Stephanie Allan is undertaking a PhD as part of the EMPOWER team. Here she introduces herself and describes the importance of process evaluation for successful research.
The most basic question about any intervention is “does it improve the thing the researchers expected that it would?”. If an intervention manages to do this, it is successful. If it fails, then it is not. However, sometimes interventions that might be successful can fail for reasons not to do with the intervention at all. For example, if people are too busy to use the intervention. Similarly, an intervention might appear work when you test it over a period of a few months (because everyone you gave it to happens to be very keen) and you get excited and decide to offer it to everyone. However, then you might discover the general population are not as enthusiastic about using it in the long term. Might it have helped if you had explored potential barriers to general usage for your intervention as you went? Perhaps you could have asked “how long do you think you would actually use this for?”. These are the sort of questions that get asked in doing process evaluations.

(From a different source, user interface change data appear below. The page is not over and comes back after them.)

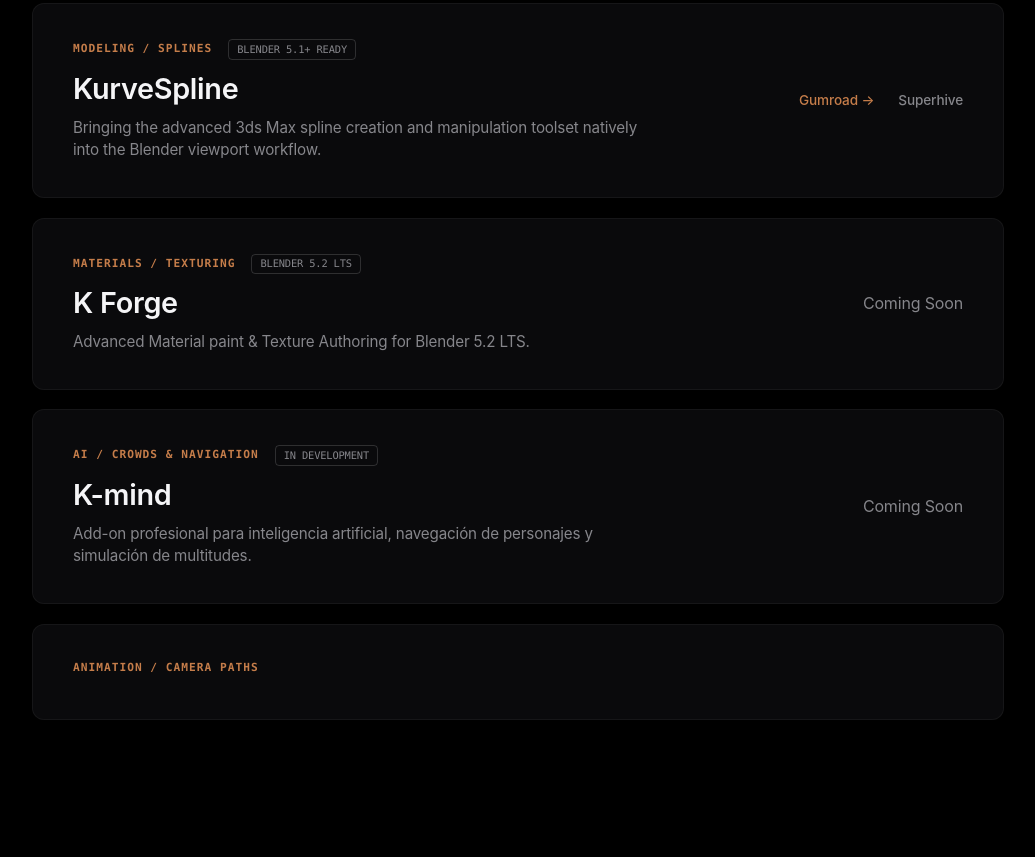
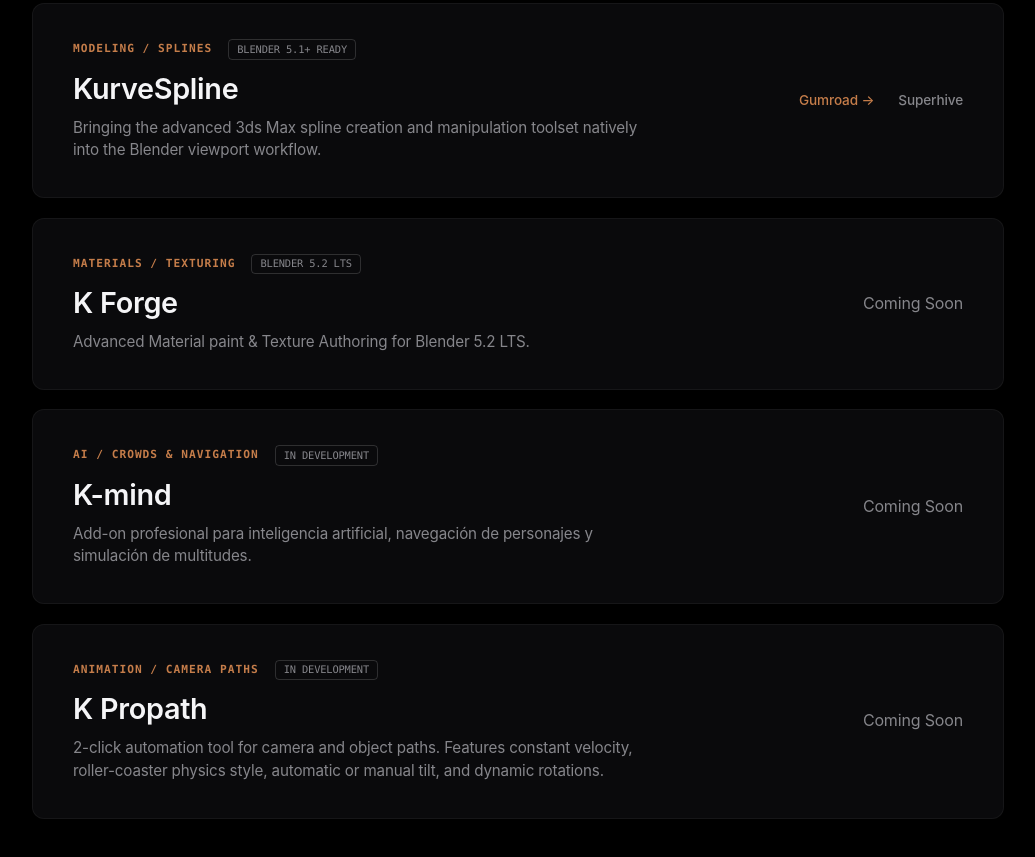
Before and after one commit to penkoraddons/web-blender, a plain HTML site: page index.html in a window 1280 px wide. Shown: the part 522-1379 px from the top of the page, without its empty margins (122-1157 px from the left). Drawn offline with Linux system fonts and the light colour scheme.

Commit message:
Clean up comments in index.html
Removed comments for styles and sections in index.html.

```diff
--- a/index.html
+++ b/index.html
@@ -4,8 +4,6 @@
     <meta charset="UTF-8">
     <meta name="viewport" content="width=device-width, initial-scale=1.0">
     <title>Kurve3D | Advanced Blender Addons</title>
-
-    <!-- ESTILOS INTEGRADOS ESTILO APPLE PREMIUM -->
     <style>
         :root {
             --bg-main: #000000;
@@ -38,7 +36,6 @@
             -webkit-font-smoothing: antialiased;
         }
 
-        /* BARRA DE NAVEGACIÓN ESTILO APPLE */
         .navbar {
             display: flex;
             justify-content: space-between;
@@ -78,7 +75,6 @@
             opacity: 0.8;
         }
 
-        /* SECCIÓN HERO */
         .main-container {
             padding-top: 64px;
         }
@@ -108,7 +104,6 @@
             letter-spacing: -0.01em;
         }
 
-        /* DISPOSICIÓN EN FILAS HORIZONTALES */
         .section-block {
             padding: 2rem 4rem 8rem 4rem;
             max-width: 1100px;
@@ -132,7 +127,6 @@
             gap: 1.2rem;
         }
 
-        /* FILA INDIVIDUAL */
         .addon-row {
             background-color: var(--bg-row);
             border-radius: 12px;
@@ -242,7 +236,6 @@
 </head>
 <body>
 
-    <!-- BARRA DE NAVEGACIÓN -->
     <header class="navbar">
         <div class="logo-area">
             <img src="./logo.png" alt="Kurve3D" class="nav-logo-img">
@@ -252,19 +245,16 @@
         </nav>
     </header>
 
-    <!-- SECCIÓN HERO -->
     <main class="main-container">
         <section class="hero">
             <img src="./logo.png" alt="Kurve3D Logo" class="hero-title-img">
             <p class="hero-subtitle">Advanced Pipeline & Utility Addons for Blender</p>
         </section>
 
-        <!-- SECCIÓN DE LOS 4 ADDONS EN FILAS -->
         <section id="addons" class="section-block">
             <h2 class="section-title">Blender Addons</h2>
             <div class="row-container">
 
-                <!-- ROW 1: KurveSpline -->
                 <div class="addon-row">
                     <div class="addon-info">
                         <div class="meta-line">
@@ -280,7 +270,6 @@
                     </div>
                 </div>
 
-                <!-- ROW 2: K Forge -->
                 <div class="addon-row">
                     <div class="addon-info">
                         <div class="meta-line">
@@ -295,7 +284,6 @@
                     </div>
                 </div>
 
-                <!-- ROW 3: K-mind -->
                 <div class="addon-row">
                     <div class="addon-info">
                         <div class="meta-line">
@@ -310,8 +298,20 @@
                     </div>
                 </div>
 
-                <!-- ROW 4: K Propath -->
                 <div class="addon-row">
                     <div class="addon-info">
                         <div class="meta-line">
                             <span class="addon-tag">Animation / Camera Paths</span>
+                            <span class="addon-badge">In Development</span>
+                        </div>
+                        <h3>K Propath</h3>
+                        <p>2-click automation tool for camera and object paths. Features constant velocity, roller-coaster physics style, automatic or manual tilt, and dynamic rotations.</p>
+                    </div>
+                    <div class="addon-actions">
+                        <span class="link-sec">Coming Soon</span>
+                    </div>
+                </div>
+
+            </div>
+        </section>
+    </main>
```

Process evaluations are useful because they can help researchers answer questions about how the context where you are conducting research can affect your final result. For example, exploring if the context in which you tested the intervention (over a short time period) could have an impact on longer term use when you decide to roll it out more widely. A lot of process evaluations involve talking to people and their results can be very useful for predicting if an intervention is likely to become more widely used beyond small scale testing. Furthermore, they can be useful for pinpointing the “active parts” of an intervention. For example, rather than simply looking at “do participants use an intervention?” we might ask “what makes you want to use the intervention? What parts are helpful to you?” – this is useful as it gives us a clearer idea about people’s reasons for using an intervention and can even help us improve and create interventions that are more useful to the needs of end users.
I am completing my PhD within the EMPOWER project and completing a process evaluation. There will be lots of different data generated from the trial (including how people are doing and how often the app was used). I hope through my role that I will get to learn a lot about what people think about and do with EMPOWER. There is no prescriptive guide on how to best do a process evaluation. Therefore, at the moment I am figuring out what methods would be the best for approaching this task. I have spent a lot of time reading about what other process evaluators have used in their work. Any intervention for any problem can be process evaluated. I am used to reading psychosis research so it has been an enjoyable challenge to read in different fields including blood pressure monitoring, smoking cessation programmes and even the usage of robots within surgical teams.
A lot of process evaluations involve talking to people and their results can be very useful for predicting if an intervention is likely to become more widely used beyond small scale testing.
The EMPOWER team spent a lot of time speaking to mental health staff, people with experience of psychosis and their carers in advance of the clinical trial. This has been very useful because it has given us a good idea of what people are already doing and it has been helpful in deciding what questions will be most relevant for our participants. We really value the expertise of our stakeholders and we hope by using this approach the results of our process evaluation will be relevant to their needs.